  • Diversity, i.e. accessibility
  • Business value of IT to institution
  • Student economic struggles
  • Political infighting within the institution
  • Consumerization of expectations (especially in the US), i.e. residence halls, recreation centers, etc.

Environmental Scanning

STEEP:  Social, Technological, Economical, Educational, Political

  • Social:  this is where most of the issues come from, i.e. pop culture.
  • Technological:  Kurzweil, TWiT, Slashdot, etc.
  • Economical:  The Economist, Naked Capitalism, Marketplace
  • Educational:  Inside Higher Ed, Chronicle of Higher Education, Dan Cohen, University World News
  • Political:  memeorandum

Educational Technology:  Stephen Downes, Audrey Watters, eCampus News, Steve Hargadon, Alan Levine, edSurge

Venues:  blogs, Twitter, list serves, podcasts, videos, journals, books, meetup, conferences, repetition, hashtags, RSS, mainstream and marginal sources

Environmental Scanning Exercise

ID a story over the past couple of months that suggests the future; one story from professional life, one story from personal life.

Professional Life

  • Story or event:  Team WikiSpeed modular car
  • Source:  scrum training
  • Implication:  infusion of agile methodology into every field

Personal Life

  • Story or event:  use of Google Docs for class projects
  • Source:  kids
  • Implication:  collaboration

 

Great quote:  “Facebook is dead.  It has over a billion users…I want that kind of dead!”

To-Do:  set up a continual environmental scan via a Wiki page or a meetup or a periodic campus event to keep these ideas flowing!

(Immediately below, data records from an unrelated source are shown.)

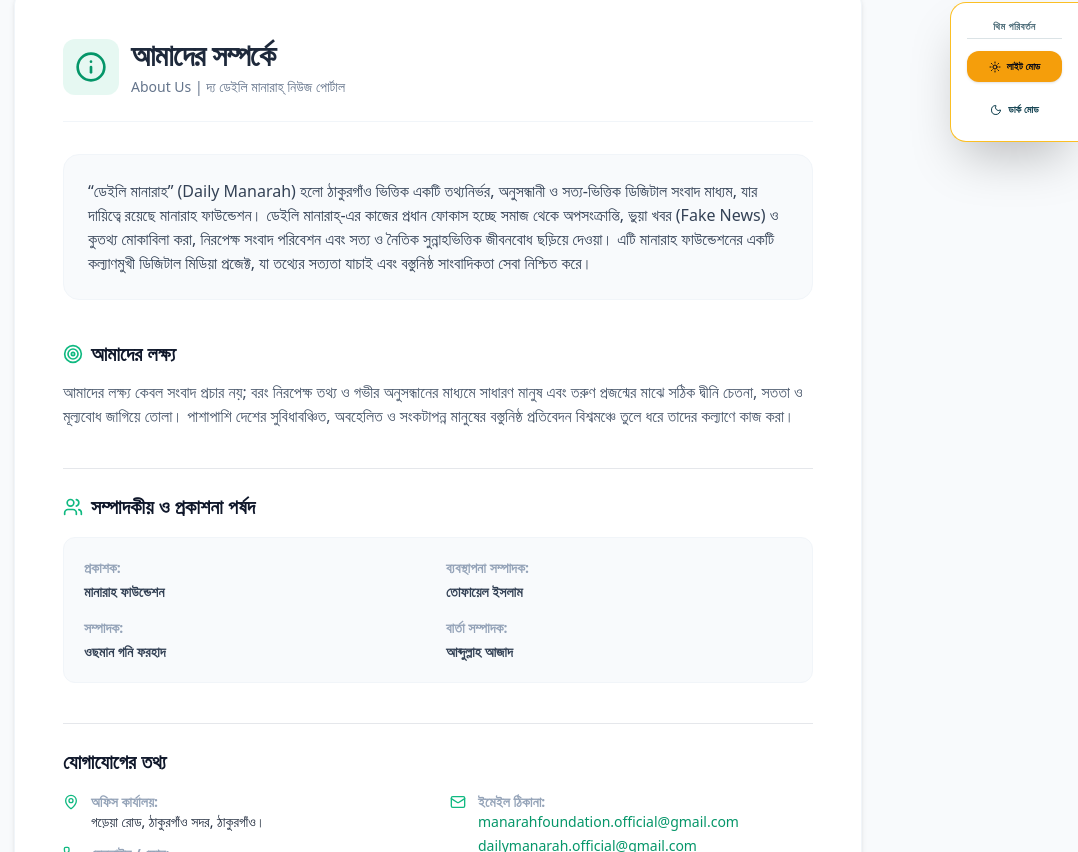
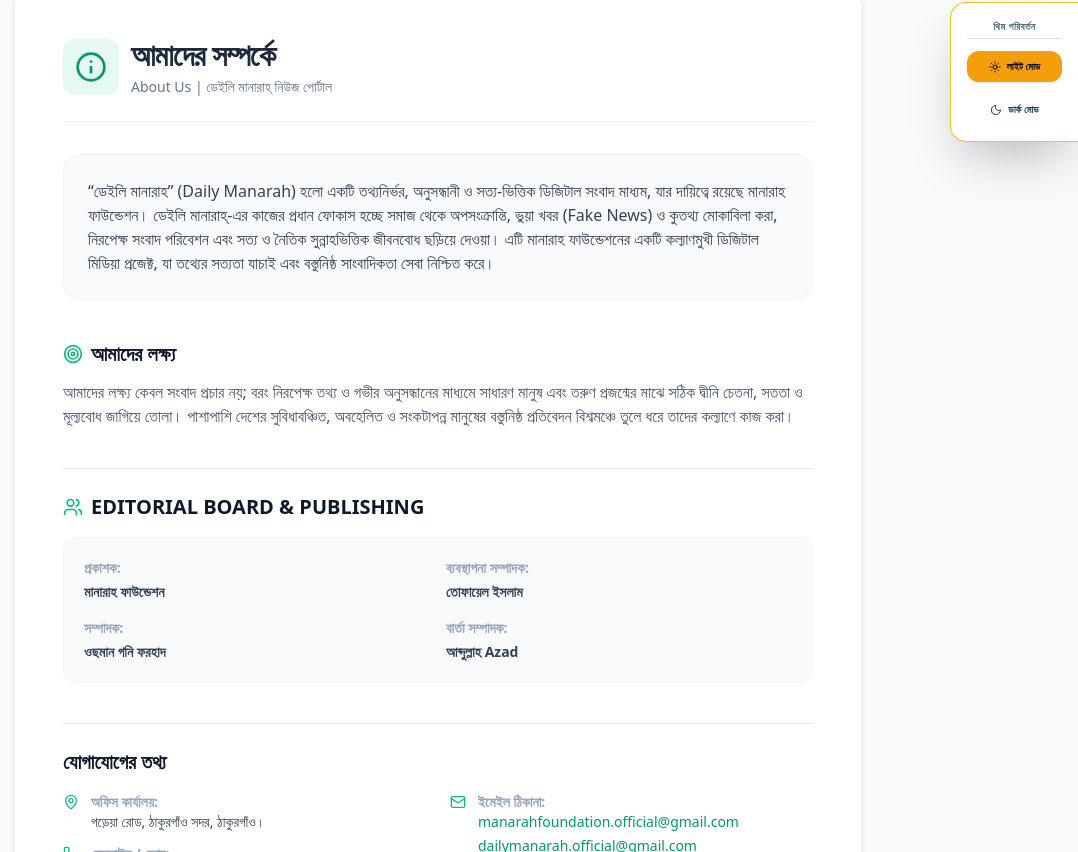
Before and after one commit to Saad7528/The-Daily-Manarah-Frontend, a Next.js app: page /about-us in a window 1280 px wide. Shown: the part 328-1180 px from the top of the page, without its empty margins (202-1280 px from the left). Built offline with nearby package versions, Linux system fonts and the light colour scheme; a web font is replaced by a local one.

Commit message:
fix(about-us): replace invalid tailwind text color classes with valid ones to resolve dark mode text visibility

```diff
--- a/src/app/about-us/page.tsx
+++ b/src/app/about-us/page.tsx
@@ -18,15 +18,15 @@
             </div>
             <div>
               <h1 className="text-3xl font-extrabold tracking-tight">আমাদের সম্পর্কে</h1>
-              <p className="text-sm text-slate-500 dark:text-slate-400 mt-1">About Us | দ্য ডেইলি মানারাহ্ নিউজ পোর্টাল</p>
+              <p className="text-sm text-slate-500 dark:text-slate-400 mt-1">About Us | ডেইলি মানারাহ্ নিউজ পোর্টাল</p>
             </div>
           </div>
 
           <div className="space-y-10 text-leading-relaxed">
             {/* Introduction */}
             <section className="bg-slate-50 dark:bg-slate-950/40 p-6 rounded-2xl border border-slate-100 dark:border-slate-900">
-              <p className="text-sm md:text-base text-slate-700 dark:text-slate-350 leading-relaxed font-medium">
-                &ldquo;ডেইলি মানারাহ&rdquo; (Daily Manarah) হলো ঠাকুরগাঁও ভিত্তিক একটি তথ্যনির্ভর, অনুসন্ধানী ও সত্য-ভিত্তিক ডিজিটাল সংবাদ মাধ্যম, যার দায়িত্বে রয়েছে মানারাহ ফাউন্ডেশন। ডেইলি মানারাহ্-এর কাজের প্রধান ফোকাস হচ্ছে সমাজ থেকে অপসংক্রান্তি, ভুয়া খবর (Fake News) ও কুতথ্য মোকাবিলা করা, নিরপেক্ষ সংবাদ পরিবেশন এবং সত্য ও নৈতিক সুন্নাহভিত্তিক জীবনবোধ ছড়িয়ে দেওয়া। এটি মানারাহ ফাউন্ডেশনের একটি কল্যাণমুখী ডিজিটাল মিডিয়া প্রজেক্ট, যা তথ্যের সত্যতা যাচাই এবং বস্তুনিষ্ঠ সাংবাদিকতা সেবা নিশ্চিত করে।
+              <p className="text-sm md:text-base text-slate-700 dark:text-slate-200 leading-relaxed font-medium">
+                &ldquo;ডেইলি মানারাহ&rdquo; (Daily Manarah) হলো একটি তথ্যনির্ভর, অনুসন্ধানী ও সত্য-ভিত্তিক ডিজিটাল সংবাদ মাধ্যম, যার দায়িত্বে রয়েছে মানারাহ ফাউন্ডেশন। ডেইলি মানারাহ্-এর কাজের প্রধান ফোকাস হচ্ছে সমাজ থেকে অপসংক্রান্তি, ভুয়া খবর (Fake News) ও কুতথ্য মোকাবিলা করা, নিরপেক্ষ সংবাদ পরিবেশন এবং সত্য ও নৈতিক সুন্নাহভিত্তিক জীবনবোধ ছড়িয়ে দেওয়া। এটি মানারাহ ফাউন্ডেশনের একটি কল্যাণমুখী ডিজিটাল মিডিয়া প্রজেক্ট, যা তথ্যের সত্যতা যাচাই এবং বস্তুনিষ্ঠ সাংবাদিকতা সেবা নিশ্চিত করে।
               </p>
             </section>
 
@@ -45,7 +45,7 @@
             <section className="space-y-4 border-t border-slate-150 dark:border-slate-800 pt-6">
               <h2 className="text-xl font-bold flex items-center space-x-2 text-slate-900 dark:text-slate-50">
                 <Users className="w-5 h-5 text-emerald-500" />
-                <span>সম্পাদকীয় ও প্রকাশনা পর্ষদ</span>
+                <span>EDITORIAL BOARD & PUBLISHING</span>
               </h2>
               <div className="grid grid-cols-1 md:grid-cols-2 gap-4 text-xs md:text-sm bg-slate-50 dark:bg-slate-950/40 p-5 rounded-xl border border-slate-100 dark:border-slate-900/50">
                 <div>
@@ -62,7 +62,7 @@
                 </div>
                 <div>
                   <span className="font-bold text-slate-400">বার্তা সম্পাদক:</span>
-                  <p className="text-slate-700 dark:text-slate-200 font-semibold mt-1">আব্দুল্লাহ আজাদ</p>
+                  <p className="text-slate-700 dark:text-slate-200 font-semibold mt-1">আব্দুল্লাহ Azad</p>
                 </div>
               </div>
             </section>
@@ -80,14 +80,14 @@
                     <MapPin className="w-4 h-4 text-emerald-500 shrink-0 mt-0.5" />
                     <div>
                       <span className="font-bold text-slate-400">অফিস কার্যালয়:</span>
-                      <p className="text-slate-750 dark:text-slate-350">গড়েয়া রোড, ঠাকুরগাঁও সদর, ঠাকুরগাঁও।</p>
+                      <p className="text-slate-700 dark:text-slate-200">গড়েয়া রোড, ঠাকুরগাঁও সদর, ঠাকুরগাঁও।</p>
                     </div>
                   </div>
                   <div className="flex items-start space-x-3">
                     <Phone className="w-4 h-4 text-emerald-500 shrink-0 mt-0.5" />
                     <div>
                       <span className="font-bold text-slate-400">হেল্পলাইন / ফোন:</span>
-                      <p className="text-slate-750 dark:text-slate-350">০১৭১৭৩৫১৬৭৪</p>
+                      <p className="text-slate-700 dark:text-slate-200">০১৭১৭৩৫১৬৭৪</p>
                     </div>
                   </div>
                 </div>
```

Trend Analysis Discussion Notes:  What Trends do You See In These Observations?

  • Agile methodologies:  complete business transformation
  • Google Docs:  collaboration built into every tool (along with seamless interfaces to other systems)
  • Alternate delivery methods for instruction:  learning anytime
  • Access to high-quality information for learning
  • Driverless cars
  • User interfaces
  • Personal/private life convergence
  • Changing role of the faculty
  • Unconscious bias
  • Changing role of campus physical space and resources
  • Focus on student success, rather than BiTs
  • Growing importance of analytics and data
  • Growing concern about data privacy – governance
  • Increased importance / danger of data security
  • Physical / virtual convergence

Scenario Creation Exercise:  You Can Do This at Home as a Planning Exercise

Take two trends we talked about above and push them to their limits, and then drive them to their logical conclusions.  Which one is the most unpredictable / hardest to think about?

Physical / Virtual convergence / divergence

  • Deeper humans
  • Distanced people

Campus physical space/resources changing

  • There is no campus
  • “Mega campus” full of specialized equipment

We then placed these two trends into X/Y axes in opposition to each other and discussed what situation would occur within each quadrant.  Great conversation!  This is a great exercise, but you need to make sure that you choose trends that are UNPREDICTABLE.

Practical Actions

  • Dig down into different organizational layers to get more information:  local community, professional networks, world at large
  • Use methods in-house
  • Nudge staff into becoming method practitioners
  • User methods in campus community, looking for expertise
  • Check for institutional interest and support
  • Use resources created by Futurists, i.e. ELI publications
  • Observe humans and their use of technologies
  • Share observations internally and externally